== What the task requires ==
Every line in the listing below from the one with "-472,18 +472,7 @@" through the one with "fills the face u" is to be reproduced exactly, both ends included; leave out the rest.

== Given data ==

┌──

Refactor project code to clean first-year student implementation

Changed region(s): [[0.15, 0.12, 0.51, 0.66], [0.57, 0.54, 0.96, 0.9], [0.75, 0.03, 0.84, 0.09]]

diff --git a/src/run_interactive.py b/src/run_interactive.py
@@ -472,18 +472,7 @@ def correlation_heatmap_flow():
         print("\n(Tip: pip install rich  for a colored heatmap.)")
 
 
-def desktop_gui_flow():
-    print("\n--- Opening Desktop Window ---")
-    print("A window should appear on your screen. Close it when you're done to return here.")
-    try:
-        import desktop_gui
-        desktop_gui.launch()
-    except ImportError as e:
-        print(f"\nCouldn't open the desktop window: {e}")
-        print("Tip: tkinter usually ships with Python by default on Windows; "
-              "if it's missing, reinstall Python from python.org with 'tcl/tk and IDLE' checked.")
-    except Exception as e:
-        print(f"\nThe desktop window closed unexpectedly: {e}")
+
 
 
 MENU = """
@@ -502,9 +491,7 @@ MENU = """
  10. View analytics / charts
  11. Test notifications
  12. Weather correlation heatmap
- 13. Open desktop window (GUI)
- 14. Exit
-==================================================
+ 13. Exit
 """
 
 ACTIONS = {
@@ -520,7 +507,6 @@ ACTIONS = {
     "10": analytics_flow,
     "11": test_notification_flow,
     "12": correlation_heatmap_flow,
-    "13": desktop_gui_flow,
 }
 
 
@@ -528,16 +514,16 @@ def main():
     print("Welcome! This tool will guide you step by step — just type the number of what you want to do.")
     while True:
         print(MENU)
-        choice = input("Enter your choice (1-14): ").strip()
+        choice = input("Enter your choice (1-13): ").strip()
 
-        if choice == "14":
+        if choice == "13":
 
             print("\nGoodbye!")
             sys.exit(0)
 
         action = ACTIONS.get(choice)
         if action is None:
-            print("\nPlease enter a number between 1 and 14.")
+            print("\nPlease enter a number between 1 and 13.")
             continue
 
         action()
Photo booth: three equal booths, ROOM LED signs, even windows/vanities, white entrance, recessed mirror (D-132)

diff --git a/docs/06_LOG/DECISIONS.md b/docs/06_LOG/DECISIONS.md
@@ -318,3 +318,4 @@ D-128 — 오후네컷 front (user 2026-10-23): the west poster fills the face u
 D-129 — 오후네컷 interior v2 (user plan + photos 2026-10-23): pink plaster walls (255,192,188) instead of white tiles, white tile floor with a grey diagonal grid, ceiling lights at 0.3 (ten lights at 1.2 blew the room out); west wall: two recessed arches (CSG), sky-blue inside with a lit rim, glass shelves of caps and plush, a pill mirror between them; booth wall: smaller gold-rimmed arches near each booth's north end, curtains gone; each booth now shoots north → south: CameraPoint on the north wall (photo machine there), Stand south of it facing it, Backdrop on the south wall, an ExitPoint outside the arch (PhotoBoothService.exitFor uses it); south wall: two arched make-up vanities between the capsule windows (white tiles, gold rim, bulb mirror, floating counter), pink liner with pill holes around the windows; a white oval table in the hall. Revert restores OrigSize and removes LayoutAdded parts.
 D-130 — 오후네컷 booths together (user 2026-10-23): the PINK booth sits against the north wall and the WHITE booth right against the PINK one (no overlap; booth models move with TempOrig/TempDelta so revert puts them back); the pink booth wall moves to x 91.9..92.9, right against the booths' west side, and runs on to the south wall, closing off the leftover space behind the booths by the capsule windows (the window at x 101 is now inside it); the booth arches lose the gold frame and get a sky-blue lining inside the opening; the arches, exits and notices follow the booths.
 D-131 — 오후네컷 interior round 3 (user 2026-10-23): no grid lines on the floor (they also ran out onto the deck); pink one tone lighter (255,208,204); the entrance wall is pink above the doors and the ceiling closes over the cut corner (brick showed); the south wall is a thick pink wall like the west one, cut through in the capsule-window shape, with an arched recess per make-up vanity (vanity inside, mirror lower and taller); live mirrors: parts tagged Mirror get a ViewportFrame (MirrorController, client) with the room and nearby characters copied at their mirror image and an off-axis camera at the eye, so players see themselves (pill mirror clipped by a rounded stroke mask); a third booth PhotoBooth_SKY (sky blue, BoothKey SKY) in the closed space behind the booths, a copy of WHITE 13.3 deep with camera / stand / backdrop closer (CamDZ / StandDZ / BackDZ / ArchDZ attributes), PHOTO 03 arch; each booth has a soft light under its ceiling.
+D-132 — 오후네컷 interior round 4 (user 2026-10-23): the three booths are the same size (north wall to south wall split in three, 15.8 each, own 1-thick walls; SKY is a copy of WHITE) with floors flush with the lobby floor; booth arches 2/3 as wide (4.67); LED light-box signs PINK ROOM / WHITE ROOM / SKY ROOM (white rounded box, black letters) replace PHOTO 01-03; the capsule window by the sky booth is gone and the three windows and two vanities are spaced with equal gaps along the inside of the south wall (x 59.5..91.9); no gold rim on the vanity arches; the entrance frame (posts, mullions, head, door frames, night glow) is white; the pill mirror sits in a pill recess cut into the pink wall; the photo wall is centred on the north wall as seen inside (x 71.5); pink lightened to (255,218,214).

└──

== Exercise result ==
@@ -472,18 +472,7 @@ def correlation_heatmap_flow():
         print("\n(Tip: pip install rich  for a colored heatmap.)")
 
 
-def desktop_gui_flow():
-    print("\n--- Opening Desktop Window ---")
-    print("A window should appear on your screen. Close it when you're done to return here.")
-    try:
-        import desktop_gui
-        desktop_gui.launch()
-    except ImportError as e:
-        print(f"\nCouldn't open the desktop window: {e}")
-        print("Tip: tkinter usually ships with Python by default on Windows; "
-              "if it's missing, reinstall Python from python.org with 'tcl/tk and IDLE' checked.")
-    except Exception as e:
-        print(f"\nThe desktop window closed unexpectedly: {e}")
+
 
 
 MENU = """
@@ -502,9 +491,7 @@ MENU = """
  10. View analytics / charts
  11. Test notifications
  12. Weather correlation heatmap
- 13. Open desktop window (GUI)
- 14. Exit
-==================================================
+ 13. Exit
 """
 
 ACTIONS = {
@@ -520,7 +507,6 @@ ACTIONS = {
     "10": analytics_flow,
     "11": test_notification_flow,
     "12": correlation_heatmap_flow,
-    "13": desktop_gui_flow,
 }
 
 
@@ -528,16 +514,16 @@ def main():
     print("Welcome! This tool will guide you step by step — just type the number of what you want to do.")
     while True:
         print(MENU)
-        choice = input("Enter your choice (1-14): ").strip()
+        choice = input("Enter your choice (1-13): ").strip()
 
-        if choice == "14":
+        if choice == "13":
 
             print("\nGoodbye!")
             sys.exit(0)
 
         action = ACTIONS.get(choice)
         if action is None:
-            print("\nPlease enter a number between 1 and 14.")
+            print("\nPlease enter a number between 1 and 13.")
             continue
 
         action()
Photo booth: three equal booths, ROOM LED signs, even windows/vanities, white entrance, recessed mirror (D-132)

diff --git a/docs/06_LOG/DECISIONS.md b/docs/06_LOG/DECISIONS.md
@@ -318,3 +318,4 @@ D-128 — 오후네컷 front (user 2026-10-23): the west poster fills the face u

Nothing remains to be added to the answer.